AIM OF THE TASK: Here is the listing. Report each line in it that contains the string "swarm".

MATERIAL PROVIDED:
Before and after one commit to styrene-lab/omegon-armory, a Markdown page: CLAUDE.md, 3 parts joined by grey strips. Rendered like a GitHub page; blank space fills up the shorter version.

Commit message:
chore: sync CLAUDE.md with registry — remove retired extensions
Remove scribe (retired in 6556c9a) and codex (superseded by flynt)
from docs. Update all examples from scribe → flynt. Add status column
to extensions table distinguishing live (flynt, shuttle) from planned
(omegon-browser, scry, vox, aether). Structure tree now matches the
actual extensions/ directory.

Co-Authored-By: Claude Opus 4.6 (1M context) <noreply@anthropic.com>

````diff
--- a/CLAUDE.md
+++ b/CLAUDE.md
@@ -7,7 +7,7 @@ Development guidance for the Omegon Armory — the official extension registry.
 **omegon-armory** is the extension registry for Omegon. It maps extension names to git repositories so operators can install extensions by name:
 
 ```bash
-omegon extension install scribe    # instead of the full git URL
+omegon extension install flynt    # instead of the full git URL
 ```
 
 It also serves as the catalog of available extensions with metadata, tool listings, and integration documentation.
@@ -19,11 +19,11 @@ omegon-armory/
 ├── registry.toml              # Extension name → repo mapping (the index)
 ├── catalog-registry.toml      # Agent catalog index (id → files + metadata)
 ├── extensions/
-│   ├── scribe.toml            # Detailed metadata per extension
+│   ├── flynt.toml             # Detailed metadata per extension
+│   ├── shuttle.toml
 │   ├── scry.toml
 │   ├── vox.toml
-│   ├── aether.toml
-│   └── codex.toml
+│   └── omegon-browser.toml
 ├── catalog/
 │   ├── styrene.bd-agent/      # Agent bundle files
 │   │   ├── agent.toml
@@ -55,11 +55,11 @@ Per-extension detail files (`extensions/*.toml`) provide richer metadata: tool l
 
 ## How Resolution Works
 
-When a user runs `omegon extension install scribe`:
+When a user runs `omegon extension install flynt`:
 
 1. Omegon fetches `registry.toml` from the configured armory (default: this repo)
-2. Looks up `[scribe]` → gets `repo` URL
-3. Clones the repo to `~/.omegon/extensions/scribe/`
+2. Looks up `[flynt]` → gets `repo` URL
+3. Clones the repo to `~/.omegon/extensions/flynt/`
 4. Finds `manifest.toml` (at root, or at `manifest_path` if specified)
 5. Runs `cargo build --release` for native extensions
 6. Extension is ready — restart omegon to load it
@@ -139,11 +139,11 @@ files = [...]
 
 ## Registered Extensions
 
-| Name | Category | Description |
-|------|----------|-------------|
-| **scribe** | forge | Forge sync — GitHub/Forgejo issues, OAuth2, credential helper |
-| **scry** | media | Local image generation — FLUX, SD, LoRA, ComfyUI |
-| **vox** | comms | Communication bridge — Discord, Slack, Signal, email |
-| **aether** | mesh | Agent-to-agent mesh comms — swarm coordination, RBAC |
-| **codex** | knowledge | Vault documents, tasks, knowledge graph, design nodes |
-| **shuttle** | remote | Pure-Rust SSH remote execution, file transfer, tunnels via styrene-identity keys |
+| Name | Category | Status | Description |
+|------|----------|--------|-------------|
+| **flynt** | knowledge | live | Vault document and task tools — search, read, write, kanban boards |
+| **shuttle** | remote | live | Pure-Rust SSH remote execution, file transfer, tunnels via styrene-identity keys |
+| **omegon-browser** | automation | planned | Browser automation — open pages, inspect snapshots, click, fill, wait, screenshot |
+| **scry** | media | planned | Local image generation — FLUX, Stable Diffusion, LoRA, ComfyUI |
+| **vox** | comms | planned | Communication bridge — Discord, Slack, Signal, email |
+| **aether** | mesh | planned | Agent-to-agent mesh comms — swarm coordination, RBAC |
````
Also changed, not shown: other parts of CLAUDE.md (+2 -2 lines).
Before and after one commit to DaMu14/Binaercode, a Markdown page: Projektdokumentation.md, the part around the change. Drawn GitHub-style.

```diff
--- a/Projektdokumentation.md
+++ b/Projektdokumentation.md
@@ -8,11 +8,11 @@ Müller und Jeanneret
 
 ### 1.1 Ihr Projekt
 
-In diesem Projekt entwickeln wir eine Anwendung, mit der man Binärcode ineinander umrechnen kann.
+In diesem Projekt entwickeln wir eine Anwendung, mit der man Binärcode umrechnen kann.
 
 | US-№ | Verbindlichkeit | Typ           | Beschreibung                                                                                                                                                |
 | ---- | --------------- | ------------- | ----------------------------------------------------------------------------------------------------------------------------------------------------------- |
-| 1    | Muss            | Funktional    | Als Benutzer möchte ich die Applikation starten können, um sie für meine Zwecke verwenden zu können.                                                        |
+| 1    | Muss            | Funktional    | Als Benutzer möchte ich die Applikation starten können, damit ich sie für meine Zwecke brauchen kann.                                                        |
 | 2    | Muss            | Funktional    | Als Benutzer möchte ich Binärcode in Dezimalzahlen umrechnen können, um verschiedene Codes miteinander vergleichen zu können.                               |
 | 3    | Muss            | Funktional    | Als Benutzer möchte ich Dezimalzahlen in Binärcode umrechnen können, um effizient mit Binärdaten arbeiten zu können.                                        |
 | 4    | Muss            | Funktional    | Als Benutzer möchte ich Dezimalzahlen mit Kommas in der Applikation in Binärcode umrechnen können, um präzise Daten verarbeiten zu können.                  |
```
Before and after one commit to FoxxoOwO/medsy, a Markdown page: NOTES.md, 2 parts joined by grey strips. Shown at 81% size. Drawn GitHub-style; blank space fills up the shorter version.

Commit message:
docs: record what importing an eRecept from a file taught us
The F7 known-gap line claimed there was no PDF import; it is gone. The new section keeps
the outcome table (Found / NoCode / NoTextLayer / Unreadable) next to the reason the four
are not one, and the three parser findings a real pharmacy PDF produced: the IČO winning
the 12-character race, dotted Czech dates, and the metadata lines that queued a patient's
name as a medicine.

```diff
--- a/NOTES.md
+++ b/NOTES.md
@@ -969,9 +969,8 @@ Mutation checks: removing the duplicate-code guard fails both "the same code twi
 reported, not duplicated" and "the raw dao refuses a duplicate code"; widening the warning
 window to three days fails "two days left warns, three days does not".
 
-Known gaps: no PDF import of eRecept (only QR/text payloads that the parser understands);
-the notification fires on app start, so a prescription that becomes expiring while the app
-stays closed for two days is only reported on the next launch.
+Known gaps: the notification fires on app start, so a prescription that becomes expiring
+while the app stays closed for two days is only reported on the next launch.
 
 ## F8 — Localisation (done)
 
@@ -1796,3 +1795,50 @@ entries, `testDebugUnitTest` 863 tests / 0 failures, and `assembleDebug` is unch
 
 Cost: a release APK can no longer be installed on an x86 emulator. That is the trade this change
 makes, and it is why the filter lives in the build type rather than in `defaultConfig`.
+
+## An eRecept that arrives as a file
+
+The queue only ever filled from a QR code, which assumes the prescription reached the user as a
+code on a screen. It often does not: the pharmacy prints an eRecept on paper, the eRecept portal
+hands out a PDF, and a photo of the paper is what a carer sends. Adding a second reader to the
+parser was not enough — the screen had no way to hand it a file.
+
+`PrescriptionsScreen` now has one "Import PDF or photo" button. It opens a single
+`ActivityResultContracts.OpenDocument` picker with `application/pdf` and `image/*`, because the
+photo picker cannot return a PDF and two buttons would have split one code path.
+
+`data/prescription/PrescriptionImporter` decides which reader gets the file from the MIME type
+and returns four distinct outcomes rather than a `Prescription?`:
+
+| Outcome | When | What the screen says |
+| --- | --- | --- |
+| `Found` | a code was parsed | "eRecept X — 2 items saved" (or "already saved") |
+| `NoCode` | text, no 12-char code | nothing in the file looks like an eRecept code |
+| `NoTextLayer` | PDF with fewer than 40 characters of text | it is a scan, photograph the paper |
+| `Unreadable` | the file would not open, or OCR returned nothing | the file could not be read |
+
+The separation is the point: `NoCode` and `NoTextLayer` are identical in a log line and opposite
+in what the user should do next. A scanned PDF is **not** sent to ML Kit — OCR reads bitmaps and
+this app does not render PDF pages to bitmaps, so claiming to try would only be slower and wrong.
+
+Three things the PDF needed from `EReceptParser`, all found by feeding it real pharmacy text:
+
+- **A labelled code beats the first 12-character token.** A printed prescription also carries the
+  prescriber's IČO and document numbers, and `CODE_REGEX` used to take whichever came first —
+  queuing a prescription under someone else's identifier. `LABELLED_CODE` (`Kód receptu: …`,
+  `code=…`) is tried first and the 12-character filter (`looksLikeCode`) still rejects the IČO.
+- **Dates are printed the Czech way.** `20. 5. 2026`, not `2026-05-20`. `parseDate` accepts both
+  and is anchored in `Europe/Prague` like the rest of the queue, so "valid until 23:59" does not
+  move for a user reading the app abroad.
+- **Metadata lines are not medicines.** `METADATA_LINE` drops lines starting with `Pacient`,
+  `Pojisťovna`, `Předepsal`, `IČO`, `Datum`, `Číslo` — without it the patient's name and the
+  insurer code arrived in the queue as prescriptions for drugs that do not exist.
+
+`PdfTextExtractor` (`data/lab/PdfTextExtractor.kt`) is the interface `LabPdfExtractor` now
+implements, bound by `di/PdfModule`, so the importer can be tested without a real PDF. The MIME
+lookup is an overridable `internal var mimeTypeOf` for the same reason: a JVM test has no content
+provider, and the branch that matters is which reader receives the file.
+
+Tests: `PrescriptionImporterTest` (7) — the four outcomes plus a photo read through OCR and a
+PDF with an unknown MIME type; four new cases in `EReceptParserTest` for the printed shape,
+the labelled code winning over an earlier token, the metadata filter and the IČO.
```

RESULT FOR THIS EXERCISE:
-| **aether** | mesh | Agent-to-agent mesh comms — swarm coordination, RBAC |
+| **aether** | mesh | planned | Agent-to-agent mesh comms — swarm coordination, RBAC |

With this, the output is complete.